Work order:
Copy out, from the data below, each line in which the word "extends" occurs.

* * * * * * *

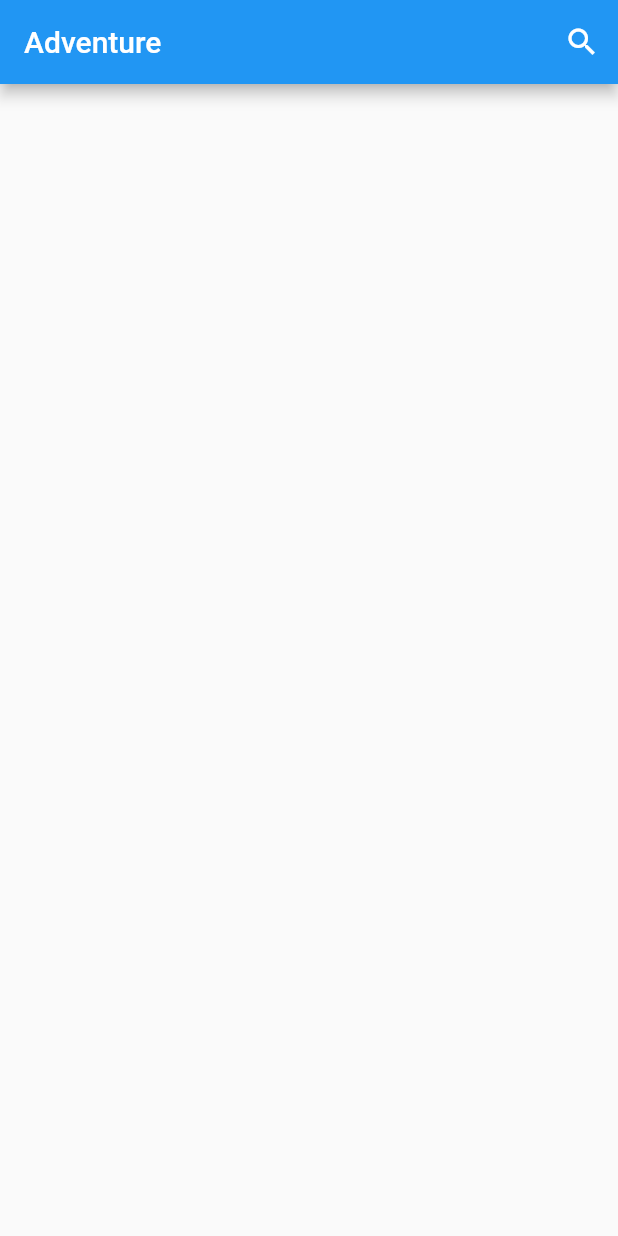
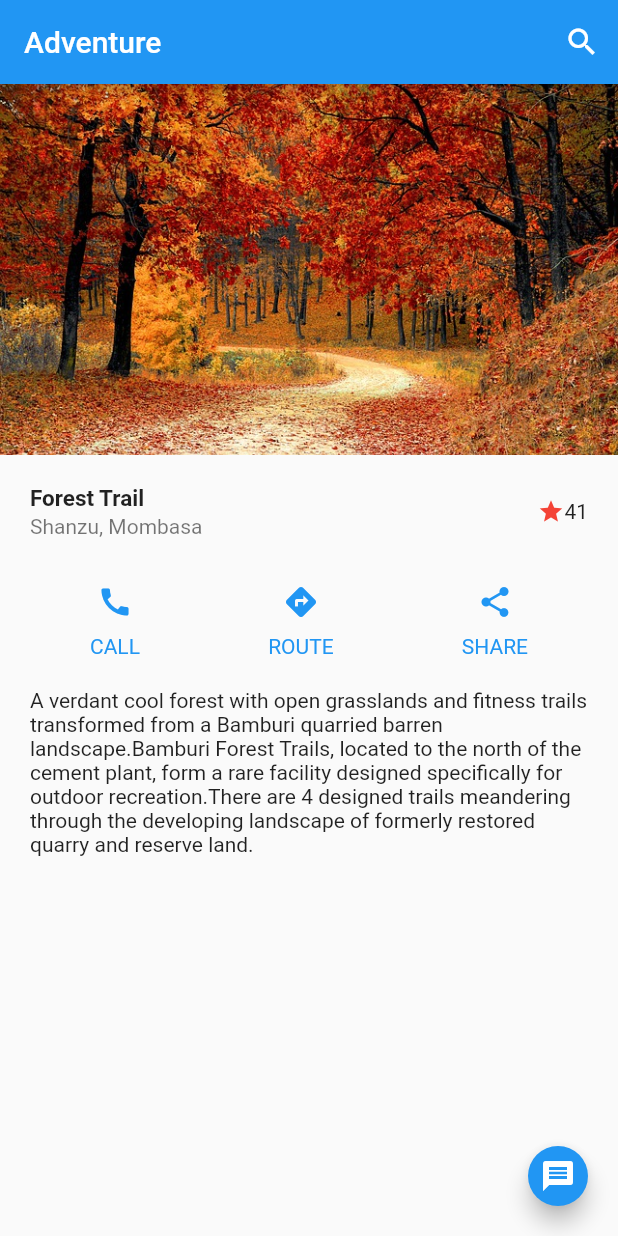
Before and after one commit to MurimiCaroline/flutterista_one, a Flutter app: the screen it shows after launch, on a phone screen of 412 x 824 dp. Run offline on Flutter 3.47's test engine with Material 2 defaults, Android fonts, the phone set to English and light mode, and no system bars.

Commit message:
completed the task given by Flutterista community

```diff
--- /dev/null
+++ b/flutterista_one/lib/home_page.dart
@@ -0,0 +1,151 @@
+import 'package:flutter/material.dart';
+
+class HomePage extends StatelessWidget {
+  const HomePage({super.key});
+
+  @override
+  Widget build(BuildContext context) {
+    return Scaffold(
+      appBar: AppBar(
+        title: const Text(
+          "Adventure",
+          style: TextStyle(
+            color: Colors.white,
+          ),
+        ),
+        actions: [
+          IconButton(
+            onPressed: () {},
+            icon: const Icon(
+              Icons.search,
+              color: Colors.white,
+            ),
+          ),
+        ],
+      ),
+      body: Container(
+        child: ListView(children: [
+          Container(
+            width: MediaQuery.of(context).size.width,
+            height: MediaQuery.of(context).size.height * 0.3,
+            decoration: const BoxDecoration(
+              image: DecorationImage(
+                image: AssetImage("images/forestbg.jpg"),
+                fit: BoxFit.cover,
+              ),
+            ),
+          ),
+          const SizedBox(height: 20),
+          const Padding(
+            padding: EdgeInsets.symmetric(horizontal: 20),
+            child: Row(
+              children: [
+                Expanded(
+                  child: Column(
+                    crossAxisAlignment: CrossAxisAlignment.start,
+                    children: [
+                      Text(
+                        "Forest Trail",
+                        style: TextStyle(
+                          fontWeight: FontWeight.bold,
+                          fontSize: 15,
+                        ),
+                      ),
+                      SizedBox(
+                        height: 2,
+                      ),
+                      Text(
+                        "Shanzu, Mombasa",
+                        style: TextStyle(
+                          color: Colors.black54,
+                        ),
+                      ),
+                    ],
+                  ),
+                ),
+                Icon(
+                  Icons.star,
+                  color: Colors.red,
+                  size: 18,
+                ),
+                Text("41"),
+              ],
+            ),
+          ),
+          SizedBox(height: 30),
+          const Padding(
+            padding: EdgeInsets.symmetric(horizontal: 60),
+            child: Row(
+              mainAxisAlignment: MainAxisAlignment.spaceBetween,
+              children: [
+                Column(
+                  children: [
+                    Icon(
+                      Icons.call,
+                      color: Colors.blue,
+                    ),
+                    SizedBox(
+                      height: 10,
+                    ),
+                    Text(
+                      "CALL",
+                      style: TextStyle(color: Colors.blue),
+                    ),
+                  ],
+                ),
+                Column(
+                  children: [
+                    Icon(
+                      Icons.directions,
+                      color: Colors.blue,
+                    ),
+                    SizedBox(
+                      height: 10,
+                    ),
+                    Text(
+                      "ROUTE",
+                      style: TextStyle(color: Colors.blue),
+                    ),
+                  ],
+                ),
+                Column(
+                  children: [
+                    Icon(
+                      Icons.share,
+                      color: Colors.blue,
+                    ),
+                    SizedBox(
+                      height: 10,
+                    ),
+                    Text(
+                      "SHARE",
+                      style: TextStyle(color: Colors.blue),
+                    ),
+                  ],
+                ),
+              ],
+            ),
+          ),
+          SizedBox(
+            height: 20,
+          ),
+          Padding(
+            padding: EdgeInsets.symmetric(
+              horizontal: 20,
+            ),
+            child: Text(
+                "A verdant cool forest with open grasslands and fitness trails transformed from a Bamburi quarried barren landscape.Bamburi Forest Trails, located to the north of the cement plant, form a rare facility designed specifically for outdoor recreation.There are 4 designed trails meandering through the developing landscape of formerly restored quarry and reserve land."),
+          ),
+        ]),
+      ),
+      floatingActionButton: FloatingActionButton(
+        onPressed: () {},
+        mini: true,
+        child: Icon(
+          Icons.message,
+          color: Colors.white,
+        ),
+      ),
+    );
+  }
+}
--- a/flutterista_one/lib/main.dart
+++ b/flutterista_one/lib/main.dart
@@ -1,4 +1,5 @@
 import 'package:flutter/material.dart';
+import 'package:flutterista_one/home_page.dart';
 
 void main() {
   runApp(const MyApp());
@@ -10,20 +11,10 @@ class MyApp extends StatelessWidget {
 
   @override
   Widget build(BuildContext context) {
-    return MaterialApp(
+    return const MaterialApp(
       debugShowCheckedModeBanner: false,
-      home: Scaffold(
-        appBar: AppBar(
-          title: const Text("Adventure"),
-          actions: [
-            IconButton(onPressed: () {}, icon: const Icon(
-              Icons.search,
-              color: Colors.white,
-            ),
-            ),
-          ],
-                 ),
-                      ),
+        home: HomePage(),
+
     );
   }
 }
--- a/flutterista_one/pubspec.yaml
+++ b/flutterista_one/pubspec.yaml
@@ -59,8 +59,8 @@ flutter:
   uses-material-design: true
 
   # To add assets to your application, add an assets section, like this:
-  # assets:
-  #   - images/a_dot_burr.jpeg
+  assets:
+  - images/
   #   - images/a_dot_ham.jpeg
 
   # An image asset can refer to one or more resolution-specific "variants", see
```
Also changed, not shown: flutterista_one/images/forestbg.jpg (added).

* * * * * * *

Task output:
+class HomePage extends StatelessWidget {
@@ -10,20 +11,10 @@ class MyApp extends StatelessWidget {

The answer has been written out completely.